In 2012, the C.F.P.B. began conducting supervisory exams of payday lenders, a process that required them to open up their offices and books, and sometimes yielded evidence of predatory lending for the bureau’s enforcement team to take up. A company called Ace Cash Express, investigators found, harassed overdue borrowers by using phony legal threats. The investigation yielded a potent illustration of the debt trap: Ace Cash’s training manual, which instructed employees to pressure borrowers into paying off overdue loans by taking out new ones, illustrated its customer-service doctrine with a graphic resembling a recycling symbol, with one “short-term” loan fueling the next in an endless loop of debt.
At first, the CFPB went after the most egregious examples of exploitative behavior they could find, and they also put an emphasis on online lenders. In 2015, they began developing a new rule to apply to the industry that they hoped would end the practice of making deliberately bad loans. Lenders would be scrutinized, and they would be expected to examine a borrower’s ability to repay a loan before granting them one. Systemic abuse of the system could lead to hefty fine and even criminal charges. Before the new rule could be implemented, however, Donald Trump surprisingly won the 2016 election.
He then jammed Mick Mulvaney in as the interim replacement for Richard Cordray, and Mulvaney set about not only saving the payday lenders from oversight and regulation but cutting the teeth out of the entire bureau. He was so effective at this job that Trump was convinced to make him the White House chief of staff.

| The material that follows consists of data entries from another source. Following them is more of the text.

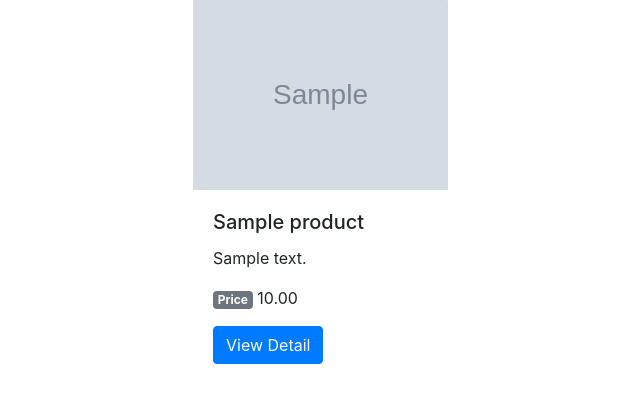
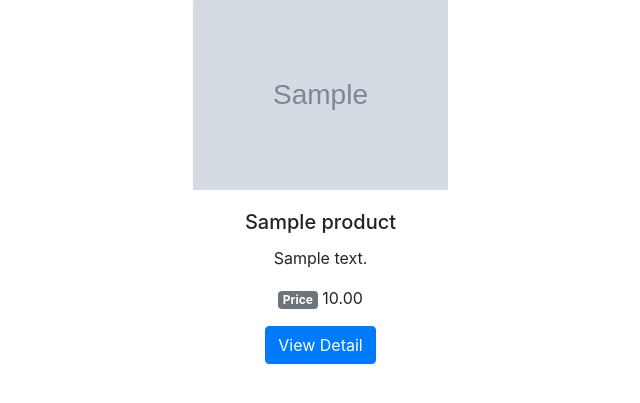
Before and after one commit to plenilune3/secondhand_market, a Django app: page / in a window 1280 px wide. Shown: the part 244-647 px from the top of the page, without its empty margins (177-817 px from the left). Run offline with Django 3.2, Linux system fonts and the light colour scheme; tables that the repository leaves empty hold one stand-in row (values such as "Sample post"); grey boxes marked "Sample" are stand-in pictures; some libraries are stand-ins or nearby versions.

Commit message:
list.html

```diff
--- a/shop/templates/shop/list.html
+++ b/shop/templates/shop/list.html
@@ -25,8 +25,8 @@
 
             <div class="col-lg-4 md-10 md-4">
                 <div class="card-100">
-                  <img class="card-img-top" src="{{product.image.url}}" alt="Product Image">
-                  <div class="card-body">
+                  <img class="card-img-top" src="{{product.image.url}}" alt="Product Image" width="100%">
+                  <div class="card-body" style="text-align: center;">
                     <h5 class="card-title">{{product.name}}</h5>
                     <!-- <p class="card-text">{{product.description}} <span class="badge badge-primary">${{product.price}}</span></p> -->
                     <p class="card-text">{{product.description}}</p>
```
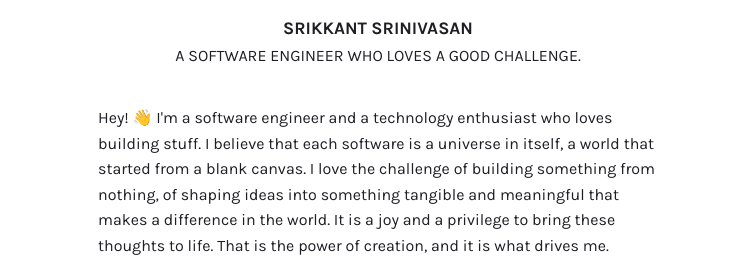
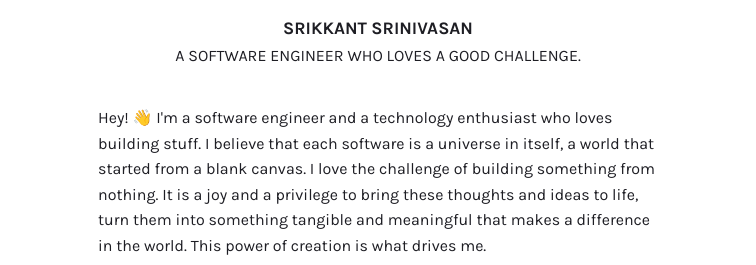
Before and after one commit to srikkant/srikkant.com, a plain HTML site: page static/index.html in a window 1280 px wide. Shown: the part 535-800 px from the top of the page, without its empty margins (262-1018 px from the left). Drawn offline with Linux system fonts and the light colour scheme.

Commit message:
fix: some copy changes

```diff
--- a/static/index.html
+++ b/static/index.html
@@ -2,6 +2,7 @@
 <html>
 
 <head>
+    <link rel="icon" href="favicon.ico" />
     <link rel="preconnect" href="https://fonts.googleapis.com">
     <link rel="preconnect" href="https://fonts.gstatic.com" crossorigin>
     <link
@@ -9,6 +10,8 @@
         rel="stylesheet">
     <link rel="stylesheet" href="/css/index.css" />
     <script src="/js/index.js" type="module"></script>
+
+    <title>Srikkant Srinivasan</title>
 </head>
 
 <body>
@@ -36,10 +39,10 @@
                 Hey! 👋
                 I'm a software engineer and a technology enthusiast who loves building stuff.
                 I believe that each software is a universe in itself, a world that started from a blank canvas.
-                I love the challenge of building something from nothing, of shaping ideas into something tangible and
-                meaningful that makes a difference in the world.
-                It is a joy and a privilege to bring these thoughts to life.
-                That is the power of creation, and it is what drives me.
+                I love the challenge of building something from nothing.
+                It is a joy and a privilege to bring these thoughts and ideas to life, turn them into something tangible
+                and meaningful that makes a difference in the world.
+                This power of creation is what drives me.
             </p>
             <p>
                 Currently, I am a Staff Engineer at <strong>Google</strong> working on Google Cloud. I have worked with
```
Also changed, not shown: static/favicon.ico (added).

All is not lost, and if a Democrat wins the presidency in 2020 the bureau may be salvageable as an advocate for working people. I imagine a President Elizabeth Warren would be especially invested in that outcome. It seems to me that if people grasped that the Republican Party is on the side of predatory lenders and against protecting people from fine-print scams and debt traps, that a lot of them would be less inclined to take their side because of cultural issues.
The problem is getting them to understand this when there is no much effort going on to keep them focused on NFL players and scary immigrants and the War on Christmas.